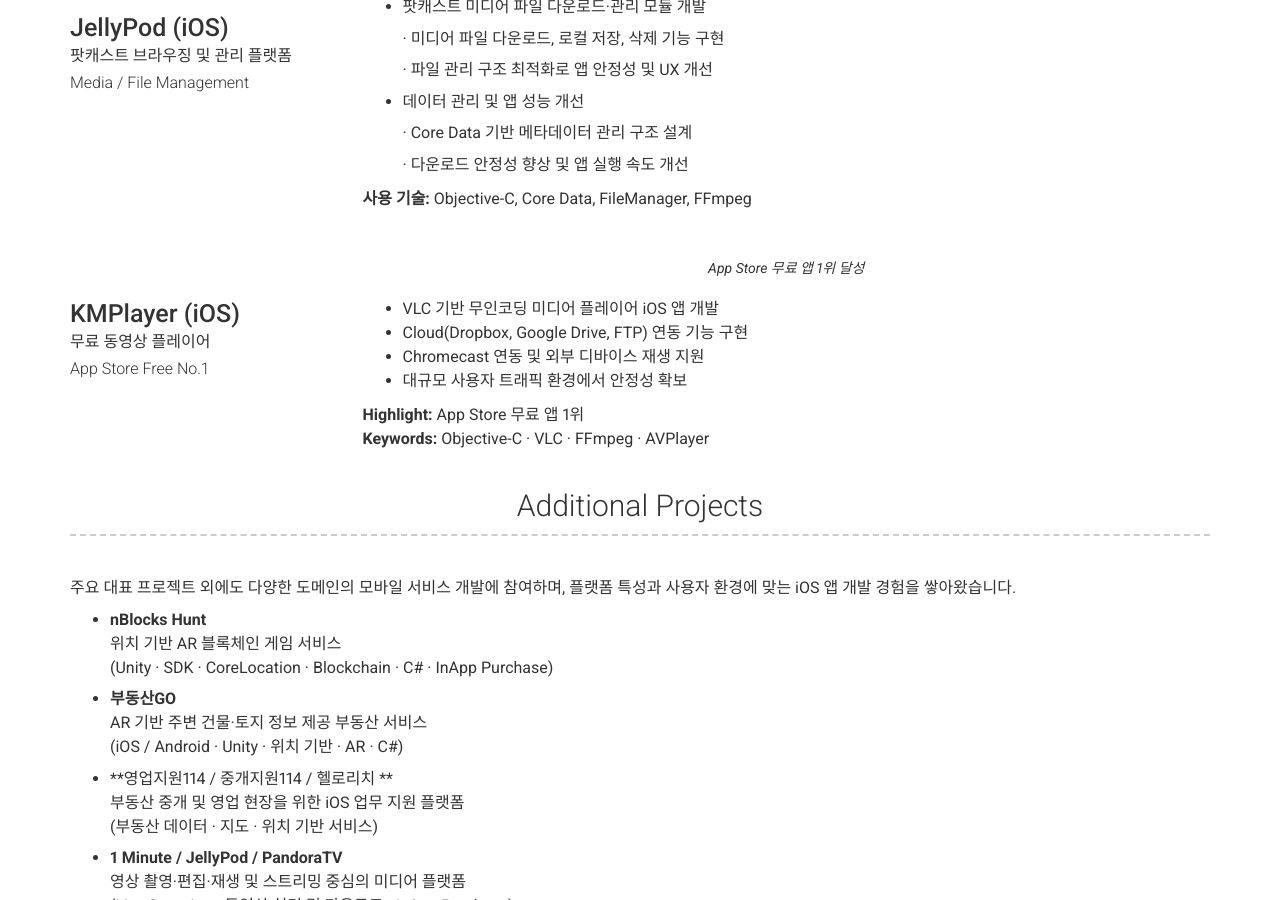
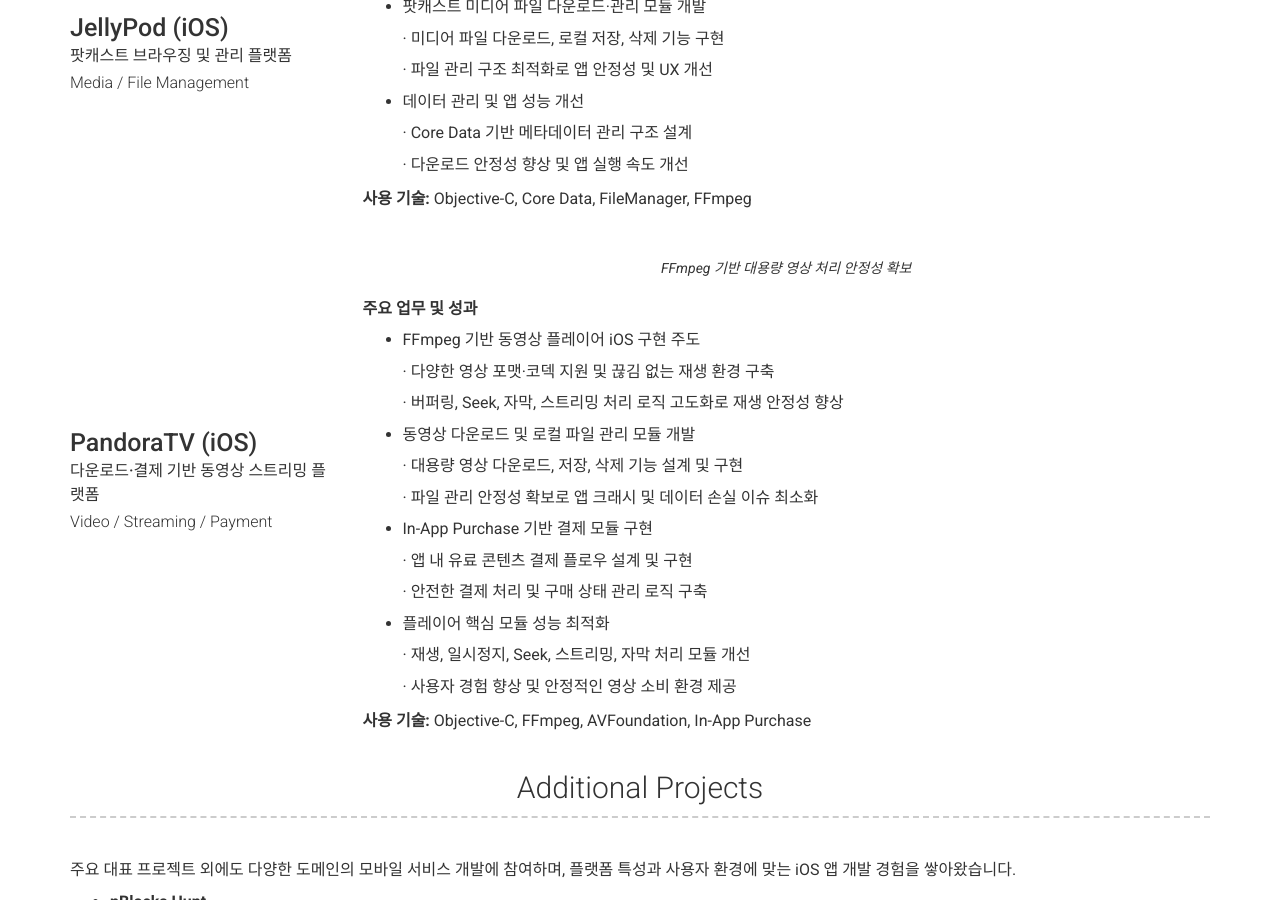
Before and after one commit to toypresent81/toypresent81.github.io, a Jekyll site: the page built from index.md, in a window 1280 px wide and 900 px high, scrolled down 7198 px. Built offline with Jekyll 4.4.1, drawn with Linux system fonts in a browser that asks for light colours; nearby versions of some CDN libraries.

Commit message:
Update _config.yml

```diff
--- a/_config.yml
+++ b/_config.yml
@@ -493,20 +493,39 @@ content:
 
           **사용 기술:** Objective-C, Core Data, FileManager, FFmpeg
 
-      - layout: left
-        title: KMPlayer (iOS)
-        sub_title: 무료 동영상 플레이어
-        caption: App Store Free No.1
+      - title: PandoraTV (iOS)
+        sub_title: 다운로드·결제 기반 동영상 스트리밍 플랫폼
+        caption: Video / Streaming / Payment
         quote: >
-          App Store 무료 앱 1위 달성
+          FFmpeg 기반 대용량 영상 처리 안정성 확보
         description: |
-          - VLC 기반 무인코딩 미디어 플레이어 iOS 앱 개발
-          - Cloud(Dropbox, Google Drive, FTP) 연동 기능 구현
-          - Chromecast 연동 및 외부 디바이스 재생 지원
-          - 대규모 사용자 트래픽 환경에서 안정성 확보
+          **주요 업무 및 성과**
 
-          **Highlight:** App Store 무료 앱 1위
-          **Keywords:** Objective-C · VLC · FFmpeg · AVPlayer
+          - FFmpeg 기반 동영상 플레이어 iOS 구현 주도
+
+            · 다양한 영상 포맷·코덱 지원 및 끊김 없는 재생 환경 구축
+
+            · 버퍼링, Seek, 자막, 스트리밍 처리 로직 고도화로 재생 안정성 향상
+
+          - 동영상 다운로드 및 로컬 파일 관리 모듈 개발
+
+            · 대용량 영상 다운로드, 저장, 삭제 기능 설계 및 구현
+
+            · 파일 관리 안정성 확보로 앱 크래시 및 데이터 손실 이슈 최소화
+
+          - In-App Purchase 기반 결제 모듈 구현
+
+            · 앱 내 유료 콘텐츠 결제 플로우 설계 및 구현
+
+            · 안전한 결제 처리 및 구매 상태 관리 로직 구축
+
+          - 플레이어 핵심 모듈 성능 최적화
+
+            · 재생, 일시정지, Seek, 스트리밍, 자막 처리 모듈 개선
+
+            · 사용자 경험 향상 및 안정적인 영상 소비 환경 제공
+
+          **사용 기술:** Objective-C, FFmpeg, AVFoundation, In-App Purchase
 
   - title: Additional Projects
     layout: text
```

* **WHAT IS REQUIRED**: In the listing above, find every line with the word "스트리밍" and copy it out.

* **EXPECTED OUTPUT**:
+        sub_title: 다운로드·결제 기반 동영상 스트리밍 플랫폼
+            · 버퍼링, Seek, 자막, 스트리밍 처리 로직 고도화로 재생 안정성 향상
+            · 재생, 일시정지, Seek, 스트리밍, 자막 처리 모듈 개선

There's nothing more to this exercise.